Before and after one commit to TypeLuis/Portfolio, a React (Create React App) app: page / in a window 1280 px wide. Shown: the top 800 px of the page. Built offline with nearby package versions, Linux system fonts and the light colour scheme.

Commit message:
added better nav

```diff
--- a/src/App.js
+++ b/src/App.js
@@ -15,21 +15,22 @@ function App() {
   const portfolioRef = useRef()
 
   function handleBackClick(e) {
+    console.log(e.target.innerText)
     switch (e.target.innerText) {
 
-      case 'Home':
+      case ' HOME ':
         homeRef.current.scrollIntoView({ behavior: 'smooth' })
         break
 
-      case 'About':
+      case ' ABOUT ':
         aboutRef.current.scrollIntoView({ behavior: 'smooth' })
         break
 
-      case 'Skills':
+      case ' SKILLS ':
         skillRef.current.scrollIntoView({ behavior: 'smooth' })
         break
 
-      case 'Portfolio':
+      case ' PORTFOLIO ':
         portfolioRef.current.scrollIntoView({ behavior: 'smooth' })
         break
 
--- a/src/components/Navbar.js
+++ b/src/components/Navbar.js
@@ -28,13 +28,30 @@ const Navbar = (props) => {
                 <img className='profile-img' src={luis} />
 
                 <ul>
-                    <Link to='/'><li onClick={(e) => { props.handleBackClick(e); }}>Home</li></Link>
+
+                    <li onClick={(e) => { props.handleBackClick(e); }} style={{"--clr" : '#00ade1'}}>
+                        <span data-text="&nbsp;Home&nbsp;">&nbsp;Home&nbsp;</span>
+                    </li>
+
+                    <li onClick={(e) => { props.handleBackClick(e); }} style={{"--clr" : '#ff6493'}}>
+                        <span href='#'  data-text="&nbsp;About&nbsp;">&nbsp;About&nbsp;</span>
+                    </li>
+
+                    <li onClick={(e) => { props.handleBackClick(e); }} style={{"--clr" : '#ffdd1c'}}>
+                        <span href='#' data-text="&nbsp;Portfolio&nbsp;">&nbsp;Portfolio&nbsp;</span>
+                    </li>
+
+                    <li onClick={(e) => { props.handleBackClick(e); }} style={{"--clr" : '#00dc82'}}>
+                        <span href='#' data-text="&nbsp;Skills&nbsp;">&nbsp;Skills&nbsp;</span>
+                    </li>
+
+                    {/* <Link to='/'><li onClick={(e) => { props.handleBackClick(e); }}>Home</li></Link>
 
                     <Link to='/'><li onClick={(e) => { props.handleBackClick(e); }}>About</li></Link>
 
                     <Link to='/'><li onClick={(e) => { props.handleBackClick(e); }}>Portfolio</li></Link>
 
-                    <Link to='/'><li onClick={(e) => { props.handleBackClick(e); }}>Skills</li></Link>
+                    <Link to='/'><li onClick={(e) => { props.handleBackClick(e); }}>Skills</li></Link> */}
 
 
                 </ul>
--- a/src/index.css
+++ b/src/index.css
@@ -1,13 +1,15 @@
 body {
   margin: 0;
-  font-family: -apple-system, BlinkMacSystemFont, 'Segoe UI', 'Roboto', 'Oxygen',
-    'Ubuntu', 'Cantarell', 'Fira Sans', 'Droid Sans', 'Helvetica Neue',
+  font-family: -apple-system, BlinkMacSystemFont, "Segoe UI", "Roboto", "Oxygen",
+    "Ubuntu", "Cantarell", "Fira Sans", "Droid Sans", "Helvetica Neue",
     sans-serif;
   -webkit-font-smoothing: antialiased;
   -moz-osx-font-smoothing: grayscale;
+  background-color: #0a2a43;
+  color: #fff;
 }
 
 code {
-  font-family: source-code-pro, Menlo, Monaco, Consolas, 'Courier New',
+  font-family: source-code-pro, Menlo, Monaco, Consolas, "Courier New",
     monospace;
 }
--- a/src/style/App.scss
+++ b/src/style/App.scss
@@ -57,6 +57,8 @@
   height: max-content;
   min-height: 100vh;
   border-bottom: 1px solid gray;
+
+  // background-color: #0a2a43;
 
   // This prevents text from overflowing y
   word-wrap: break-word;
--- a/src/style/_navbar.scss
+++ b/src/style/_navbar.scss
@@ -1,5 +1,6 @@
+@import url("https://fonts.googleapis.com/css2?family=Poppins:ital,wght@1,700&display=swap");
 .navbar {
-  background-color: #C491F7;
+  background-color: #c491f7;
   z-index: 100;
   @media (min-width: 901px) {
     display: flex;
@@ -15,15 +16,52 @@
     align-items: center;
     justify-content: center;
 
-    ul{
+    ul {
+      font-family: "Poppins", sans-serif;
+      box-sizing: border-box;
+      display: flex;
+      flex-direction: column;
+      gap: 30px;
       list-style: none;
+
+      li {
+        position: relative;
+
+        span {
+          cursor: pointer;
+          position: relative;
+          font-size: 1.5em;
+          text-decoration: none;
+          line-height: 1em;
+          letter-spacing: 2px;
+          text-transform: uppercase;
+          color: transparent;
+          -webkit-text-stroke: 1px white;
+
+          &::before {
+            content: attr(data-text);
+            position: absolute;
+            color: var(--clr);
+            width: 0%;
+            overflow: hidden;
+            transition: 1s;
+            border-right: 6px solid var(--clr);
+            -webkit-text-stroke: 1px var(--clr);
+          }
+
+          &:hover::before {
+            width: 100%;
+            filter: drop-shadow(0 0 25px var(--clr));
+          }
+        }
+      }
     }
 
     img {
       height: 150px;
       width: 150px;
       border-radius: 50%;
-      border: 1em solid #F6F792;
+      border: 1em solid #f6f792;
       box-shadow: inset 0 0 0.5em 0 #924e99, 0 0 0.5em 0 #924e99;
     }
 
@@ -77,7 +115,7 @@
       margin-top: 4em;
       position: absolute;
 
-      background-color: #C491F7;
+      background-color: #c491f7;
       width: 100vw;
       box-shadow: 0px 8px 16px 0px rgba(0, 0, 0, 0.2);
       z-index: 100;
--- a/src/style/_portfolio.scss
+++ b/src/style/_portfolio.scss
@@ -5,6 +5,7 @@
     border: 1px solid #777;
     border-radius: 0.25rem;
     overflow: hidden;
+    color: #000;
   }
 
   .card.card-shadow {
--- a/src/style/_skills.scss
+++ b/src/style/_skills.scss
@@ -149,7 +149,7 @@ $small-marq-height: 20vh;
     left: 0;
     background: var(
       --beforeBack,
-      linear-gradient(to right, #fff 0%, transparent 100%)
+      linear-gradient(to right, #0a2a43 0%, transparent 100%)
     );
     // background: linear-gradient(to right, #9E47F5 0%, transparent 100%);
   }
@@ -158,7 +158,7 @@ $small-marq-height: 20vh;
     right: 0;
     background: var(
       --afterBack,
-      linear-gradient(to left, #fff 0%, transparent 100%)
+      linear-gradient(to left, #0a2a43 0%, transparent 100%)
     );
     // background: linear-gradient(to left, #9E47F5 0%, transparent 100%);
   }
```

────────────────────────────────────────

◆ Exercise directions
Could you please print the entire listing exactly?

◆ Answer
Before and after one commit to TypeLuis/Portfolio, a React (Create React App) app: page / in a window 1280 px wide. Shown: the top 800 px of the page. Built offline with nearby package versions, Linux system fonts and the light colour scheme.

Commit message:
added better nav

```diff
--- a/src/App.js
+++ b/src/App.js
@@ -15,21 +15,22 @@ function App() {
   const portfolioRef = useRef()
 
   function handleBackClick(e) {
+    console.log(e.target.innerText)
     switch (e.target.innerText) {
 
-      case 'Home':
+      case ' HOME ':
         homeRef.current.scrollIntoView({ behavior: 'smooth' })
         break
 
-      case 'About':
+      case ' ABOUT ':
         aboutRef.current.scrollIntoView({ behavior: 'smooth' })
         break
 
-      case 'Skills':
+      case ' SKILLS ':
         skillRef.current.scrollIntoView({ behavior: 'smooth' })
         break
 
-      case 'Portfolio':
+      case ' PORTFOLIO ':
         portfolioRef.current.scrollIntoView({ behavior: 'smooth' })
         break
 
--- a/src/components/Navbar.js
+++ b/src/components/Navbar.js
@@ -28,13 +28,30 @@ const Navbar = (props) => {
                 <img className='profile-img' src={luis} />
 
                 <ul>
-                    <Link to='/'><li onClick={(e) => { props.handleBackClick(e); }}>Home</li></Link>
+
+                    <li onClick={(e) => { props.handleBackClick(e); }} style={{"--clr" : '#00ade1'}}>
+                        <span data-text="&nbsp;Home&nbsp;">&nbsp;Home&nbsp;</span>
+                    </li>
+
+                    <li onClick={(e) => { props.handleBackClick(e); }} style={{"--clr" : '#ff6493'}}>
+                        <span href='#'  data-text="&nbsp;About&nbsp;">&nbsp;About&nbsp;</span>
+                    </li>
+
+                    <li onClick={(e) => { props.handleBackClick(e); }} style={{"--clr" : '#ffdd1c'}}>
+                        <span href='#' data-text="&nbsp;Portfolio&nbsp;">&nbsp;Portfolio&nbsp;</span>
+                    </li>
+
+                    <li onClick={(e) => { props.handleBackClick(e); }} style={{"--clr" : '#00dc82'}}>
+                        <span href='#' data-text="&nbsp;Skills&nbsp;">&nbsp;Skills&nbsp;</span>
+                    </li>
+
+                    {/* <Link to='/'><li onClick={(e) => { props.handleBackClick(e); }}>Home</li></Link>
 
                     <Link to='/'><li onClick={(e) => { props.handleBackClick(e); }}>About</li></Link>
 
                     <Link to='/'><li onClick={(e) => { props.handleBackClick(e); }}>Portfolio</li></Link>
 
-                    <Link to='/'><li onClick={(e) => { props.handleBackClick(e); }}>Skills</li></Link>
+                    <Link to='/'><li onClick={(e) => { props.handleBackClick(e); }}>Skills</li></Link> */}
 
 
                 </ul>
--- a/src/index.css
+++ b/src/index.css
@@ -1,13 +1,15 @@
 body {
   margin: 0;
-  font-family: -apple-system, BlinkMacSystemFont, 'Segoe UI', 'Roboto', 'Oxygen',
-    'Ubuntu', 'Cantarell', 'Fira Sans', 'Droid Sans', 'Helvetica Neue',
+  font-family: -apple-system, BlinkMacSystemFont, "Segoe UI", "Roboto", "Oxygen",
+    "Ubuntu", "Cantarell", "Fira Sans", "Droid Sans", "Helvetica Neue",
     sans-serif;
   -webkit-font-smoothing: antialiased;
   -moz-osx-font-smoothing: grayscale;
+  background-color: #0a2a43;
+  color: #fff;
 }
 
 code {
-  font-family: source-code-pro, Menlo, Monaco, Consolas, 'Courier New',
+  font-family: source-code-pro, Menlo, Monaco, Consolas, "Courier New",
     monospace;
 }
--- a/src/style/App.scss
+++ b/src/style/App.scss
@@ -57,6 +57,8 @@
   height: max-content;
   min-height: 100vh;
   border-bottom: 1px solid gray;
+
+  // background-color: #0a2a43;
 
   // This prevents text from overflowing y
   word-wrap: break-word;
--- a/src/style/_navbar.scss
+++ b/src/style/_navbar.scss
@@ -1,5 +1,6 @@
+@import url("https://fonts.googleapis.com/css2?family=Poppins:ital,wght@1,700&display=swap");
 .navbar {
-  background-color: #C491F7;
+  background-color: #c491f7;
   z-index: 100;
   @media (min-width: 901px) {
     display: flex;
@@ -15,15 +16,52 @@
     align-items: center;
     justify-content: center;
 
-    ul{
+    ul {
+      font-family: "Poppins", sans-serif;
+      box-sizing: border-box;
+      display: flex;
+      flex-direction: column;
+      gap: 30px;
       list-style: none;
+
+      li {
+        position: relative;
+
+        span {
+          cursor: pointer;
+          position: relative;
+          font-size: 1.5em;
+          text-decoration: none;
+          line-height: 1em;
+          letter-spacing: 2px;
+          text-transform: uppercase;
+          color: transparent;
+          -webkit-text-stroke: 1px white;
+
+          &::before {
+            content: attr(data-text);
+            position: absolute;
+            color: var(--clr);
+            width: 0%;
+            overflow: hidden;
+            transition: 1s;
+            border-right: 6px solid var(--clr);
+            -webkit-text-stroke: 1px var(--clr);
+          }
+
+          &:hover::before {
+            width: 100%;
+            filter: drop-shadow(0 0 25px var(--clr));
+          }
+        }
+      }
     }
 
     img {
       height: 150px;
       width: 150px;
       border-radius: 50%;
-      border: 1em solid #F6F792;
+      border: 1em solid #f6f792;
       box-shadow: inset 0 0 0.5em 0 #924e99, 0 0 0.5em 0 #924e99;
     }
 
@@ -77,7 +115,7 @@
       margin-top: 4em;
       position: absolute;
 
-      background-color: #C491F7;
+      background-color: #c491f7;
       width: 100vw;
       box-shadow: 0px 8px 16px 0px rgba(0, 0, 0, 0.2);
       z-index: 100;
--- a/src/style/_portfolio.scss
+++ b/src/style/_portfolio.scss
@@ -5,6 +5,7 @@
     border: 1px solid #777;
     border-radius: 0.25rem;
     overflow: hidden;
+    color: #000;
   }
 
   .card.card-shadow {
--- a/src/style/_skills.scss
+++ b/src/style/_skills.scss
@@ -149,7 +149,7 @@ $small-marq-height: 20vh;
     left: 0;
     background: var(
       --beforeBack,
-      linear-gradient(to right, #fff 0%, transparent 100%)
+      linear-gradient(to right, #0a2a43 0%, transparent 100%)
     );
     // background: linear-gradient(to right, #9E47F5 0%, transparent 100%);
   }
@@ -158,7 +158,7 @@ $small-marq-height: 20vh;
     right: 0;
     background: var(
       --afterBack,
-      linear-gradient(to left, #fff 0%, transparent 100%)
+      linear-gradient(to left, #0a2a43 0%, transparent 100%)
     );
     // background: linear-gradient(to left, #9E47F5 0%, transparent 100%);
   }
```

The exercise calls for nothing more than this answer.